_EXERCISE_. Each line that has the string "section" must be copied from the records below.

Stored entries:

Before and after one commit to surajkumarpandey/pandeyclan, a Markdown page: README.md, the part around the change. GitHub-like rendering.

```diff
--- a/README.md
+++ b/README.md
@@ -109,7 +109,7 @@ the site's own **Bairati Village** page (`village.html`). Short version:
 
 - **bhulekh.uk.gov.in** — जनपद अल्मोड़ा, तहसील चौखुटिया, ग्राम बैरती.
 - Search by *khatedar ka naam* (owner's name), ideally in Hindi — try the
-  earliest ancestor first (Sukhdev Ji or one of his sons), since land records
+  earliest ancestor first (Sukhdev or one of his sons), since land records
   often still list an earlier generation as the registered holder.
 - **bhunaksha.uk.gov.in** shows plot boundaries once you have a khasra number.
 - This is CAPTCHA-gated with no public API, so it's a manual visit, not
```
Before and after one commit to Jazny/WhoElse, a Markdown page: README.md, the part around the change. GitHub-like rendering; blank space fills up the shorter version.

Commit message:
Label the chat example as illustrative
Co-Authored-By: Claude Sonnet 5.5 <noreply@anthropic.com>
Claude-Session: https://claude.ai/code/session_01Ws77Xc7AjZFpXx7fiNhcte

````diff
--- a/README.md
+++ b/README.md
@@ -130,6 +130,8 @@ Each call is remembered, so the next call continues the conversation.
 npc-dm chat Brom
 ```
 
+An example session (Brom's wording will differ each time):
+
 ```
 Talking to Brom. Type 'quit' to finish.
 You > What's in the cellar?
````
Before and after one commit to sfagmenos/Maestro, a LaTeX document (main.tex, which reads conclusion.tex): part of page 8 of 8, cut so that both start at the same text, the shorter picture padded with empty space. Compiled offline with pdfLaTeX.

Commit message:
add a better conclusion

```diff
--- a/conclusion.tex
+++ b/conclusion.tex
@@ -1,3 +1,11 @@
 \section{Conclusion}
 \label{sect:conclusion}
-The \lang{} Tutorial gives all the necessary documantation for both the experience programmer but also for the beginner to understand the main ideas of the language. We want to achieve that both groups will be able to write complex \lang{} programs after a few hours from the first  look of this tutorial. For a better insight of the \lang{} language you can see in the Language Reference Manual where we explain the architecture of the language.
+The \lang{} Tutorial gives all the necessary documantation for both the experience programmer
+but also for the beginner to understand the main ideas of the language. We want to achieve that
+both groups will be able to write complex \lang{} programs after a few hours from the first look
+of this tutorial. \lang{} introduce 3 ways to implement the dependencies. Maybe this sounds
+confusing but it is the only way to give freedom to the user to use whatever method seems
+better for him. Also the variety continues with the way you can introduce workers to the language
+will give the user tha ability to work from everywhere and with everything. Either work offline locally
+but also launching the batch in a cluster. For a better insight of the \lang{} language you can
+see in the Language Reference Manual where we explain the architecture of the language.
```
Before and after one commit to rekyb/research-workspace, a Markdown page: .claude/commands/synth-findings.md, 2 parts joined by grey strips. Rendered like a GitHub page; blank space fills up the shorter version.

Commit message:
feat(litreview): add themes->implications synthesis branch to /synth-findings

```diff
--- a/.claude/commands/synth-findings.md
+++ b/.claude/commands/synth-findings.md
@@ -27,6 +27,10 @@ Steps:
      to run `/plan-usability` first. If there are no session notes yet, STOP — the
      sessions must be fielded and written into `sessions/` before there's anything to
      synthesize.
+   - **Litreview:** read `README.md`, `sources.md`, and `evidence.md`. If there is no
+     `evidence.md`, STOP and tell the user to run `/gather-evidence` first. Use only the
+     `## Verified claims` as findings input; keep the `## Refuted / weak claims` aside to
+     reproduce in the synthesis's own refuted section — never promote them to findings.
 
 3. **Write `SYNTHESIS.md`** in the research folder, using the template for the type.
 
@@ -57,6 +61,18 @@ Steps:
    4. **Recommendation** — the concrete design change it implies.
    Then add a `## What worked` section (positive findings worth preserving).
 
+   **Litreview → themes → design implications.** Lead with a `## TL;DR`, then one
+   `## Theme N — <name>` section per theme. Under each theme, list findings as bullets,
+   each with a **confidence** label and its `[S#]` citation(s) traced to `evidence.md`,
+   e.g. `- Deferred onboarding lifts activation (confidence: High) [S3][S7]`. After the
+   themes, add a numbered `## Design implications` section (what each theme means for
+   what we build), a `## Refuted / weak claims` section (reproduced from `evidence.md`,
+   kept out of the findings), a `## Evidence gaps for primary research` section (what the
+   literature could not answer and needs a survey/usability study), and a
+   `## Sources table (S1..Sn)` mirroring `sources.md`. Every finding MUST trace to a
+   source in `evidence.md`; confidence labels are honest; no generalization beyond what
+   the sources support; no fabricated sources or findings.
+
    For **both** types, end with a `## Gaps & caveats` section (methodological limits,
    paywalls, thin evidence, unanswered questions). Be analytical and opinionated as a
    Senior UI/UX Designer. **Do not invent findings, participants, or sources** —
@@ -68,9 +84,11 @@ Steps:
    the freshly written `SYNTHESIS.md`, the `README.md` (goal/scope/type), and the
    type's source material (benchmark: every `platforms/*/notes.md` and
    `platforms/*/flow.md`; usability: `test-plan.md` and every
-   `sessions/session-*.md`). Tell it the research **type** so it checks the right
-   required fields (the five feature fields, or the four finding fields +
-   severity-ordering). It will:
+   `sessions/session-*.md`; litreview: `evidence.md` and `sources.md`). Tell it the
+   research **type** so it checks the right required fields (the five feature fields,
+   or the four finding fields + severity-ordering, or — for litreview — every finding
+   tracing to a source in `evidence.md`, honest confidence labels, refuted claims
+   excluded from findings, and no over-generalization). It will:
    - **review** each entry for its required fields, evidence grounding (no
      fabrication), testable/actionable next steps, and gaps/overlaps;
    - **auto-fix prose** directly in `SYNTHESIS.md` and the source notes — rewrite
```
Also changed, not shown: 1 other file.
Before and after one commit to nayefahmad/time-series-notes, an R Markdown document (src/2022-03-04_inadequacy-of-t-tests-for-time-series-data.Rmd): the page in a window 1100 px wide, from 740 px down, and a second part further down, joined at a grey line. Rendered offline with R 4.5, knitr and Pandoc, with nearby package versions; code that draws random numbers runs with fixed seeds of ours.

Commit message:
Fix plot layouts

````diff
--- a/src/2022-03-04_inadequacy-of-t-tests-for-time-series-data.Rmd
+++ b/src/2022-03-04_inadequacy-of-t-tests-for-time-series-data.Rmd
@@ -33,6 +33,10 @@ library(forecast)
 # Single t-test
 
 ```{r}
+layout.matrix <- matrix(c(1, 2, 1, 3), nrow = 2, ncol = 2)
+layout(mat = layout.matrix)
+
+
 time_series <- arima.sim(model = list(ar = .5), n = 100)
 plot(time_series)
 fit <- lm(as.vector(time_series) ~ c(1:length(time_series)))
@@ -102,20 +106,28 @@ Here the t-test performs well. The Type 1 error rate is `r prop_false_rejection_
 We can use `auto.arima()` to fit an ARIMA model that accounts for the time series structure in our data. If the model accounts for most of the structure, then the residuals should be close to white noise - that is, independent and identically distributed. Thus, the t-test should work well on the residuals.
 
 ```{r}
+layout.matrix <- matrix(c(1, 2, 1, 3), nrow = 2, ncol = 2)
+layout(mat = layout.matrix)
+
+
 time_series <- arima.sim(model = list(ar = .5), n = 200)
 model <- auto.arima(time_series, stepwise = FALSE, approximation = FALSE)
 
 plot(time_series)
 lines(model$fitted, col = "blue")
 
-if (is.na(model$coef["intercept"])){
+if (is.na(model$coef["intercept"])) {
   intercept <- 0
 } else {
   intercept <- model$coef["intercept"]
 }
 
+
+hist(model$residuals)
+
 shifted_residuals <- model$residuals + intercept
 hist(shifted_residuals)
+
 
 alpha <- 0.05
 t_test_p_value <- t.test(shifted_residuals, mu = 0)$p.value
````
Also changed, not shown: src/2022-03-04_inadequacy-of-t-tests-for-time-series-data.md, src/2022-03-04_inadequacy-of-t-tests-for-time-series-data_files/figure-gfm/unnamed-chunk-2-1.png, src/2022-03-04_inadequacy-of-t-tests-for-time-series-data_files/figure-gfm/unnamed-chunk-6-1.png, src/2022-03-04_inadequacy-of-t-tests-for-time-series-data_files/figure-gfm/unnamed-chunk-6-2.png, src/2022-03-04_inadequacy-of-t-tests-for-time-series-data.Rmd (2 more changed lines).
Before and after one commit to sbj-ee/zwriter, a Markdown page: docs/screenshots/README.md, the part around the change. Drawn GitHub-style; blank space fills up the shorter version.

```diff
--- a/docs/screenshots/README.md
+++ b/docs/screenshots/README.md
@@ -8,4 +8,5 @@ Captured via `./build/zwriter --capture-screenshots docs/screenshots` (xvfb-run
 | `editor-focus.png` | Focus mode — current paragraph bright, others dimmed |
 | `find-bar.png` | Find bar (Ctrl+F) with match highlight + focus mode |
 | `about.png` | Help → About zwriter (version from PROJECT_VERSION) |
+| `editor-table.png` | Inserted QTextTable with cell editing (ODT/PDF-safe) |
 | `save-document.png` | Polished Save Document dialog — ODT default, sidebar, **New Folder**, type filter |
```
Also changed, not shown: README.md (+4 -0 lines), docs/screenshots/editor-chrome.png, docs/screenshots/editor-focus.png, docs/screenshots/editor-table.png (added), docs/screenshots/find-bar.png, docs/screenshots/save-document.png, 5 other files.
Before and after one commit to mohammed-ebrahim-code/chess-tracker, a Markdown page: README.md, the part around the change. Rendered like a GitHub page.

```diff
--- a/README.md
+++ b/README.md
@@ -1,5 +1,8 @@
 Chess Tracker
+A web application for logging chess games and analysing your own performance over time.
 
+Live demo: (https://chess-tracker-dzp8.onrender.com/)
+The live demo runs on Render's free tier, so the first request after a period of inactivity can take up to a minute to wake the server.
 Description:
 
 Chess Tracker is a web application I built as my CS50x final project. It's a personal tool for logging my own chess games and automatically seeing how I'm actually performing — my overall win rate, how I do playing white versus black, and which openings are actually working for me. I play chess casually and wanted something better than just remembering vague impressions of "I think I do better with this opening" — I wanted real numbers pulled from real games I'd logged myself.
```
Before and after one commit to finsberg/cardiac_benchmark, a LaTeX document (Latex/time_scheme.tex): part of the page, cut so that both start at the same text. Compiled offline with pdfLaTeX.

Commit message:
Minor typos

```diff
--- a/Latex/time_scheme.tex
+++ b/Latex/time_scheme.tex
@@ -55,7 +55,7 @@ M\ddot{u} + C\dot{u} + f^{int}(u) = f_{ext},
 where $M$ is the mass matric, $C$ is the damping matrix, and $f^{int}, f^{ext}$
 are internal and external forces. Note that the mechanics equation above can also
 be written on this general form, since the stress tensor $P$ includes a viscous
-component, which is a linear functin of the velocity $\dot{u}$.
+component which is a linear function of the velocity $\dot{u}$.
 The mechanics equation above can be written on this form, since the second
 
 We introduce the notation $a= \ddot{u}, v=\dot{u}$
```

_EXERCISE SOLUTION_.
 \section{Conclusion}
+     reproduce in the synthesis's own refuted section — never promote them to findings.
    Then add a `## What worked` section (positive findings worth preserving).
+   `## Theme N — <name>` section per theme. Under each theme, list findings as bullets,
+   themes, add a numbered `## Design implications` section (what each theme means for
+   what we build), a `## Refuted / weak claims` section (reproduced from `evidence.md`,
+   kept out of the findings), a `## Evidence gaps for primary research` section (what the
    For **both** types, end with a `## Gaps & caveats` section (methodological limits,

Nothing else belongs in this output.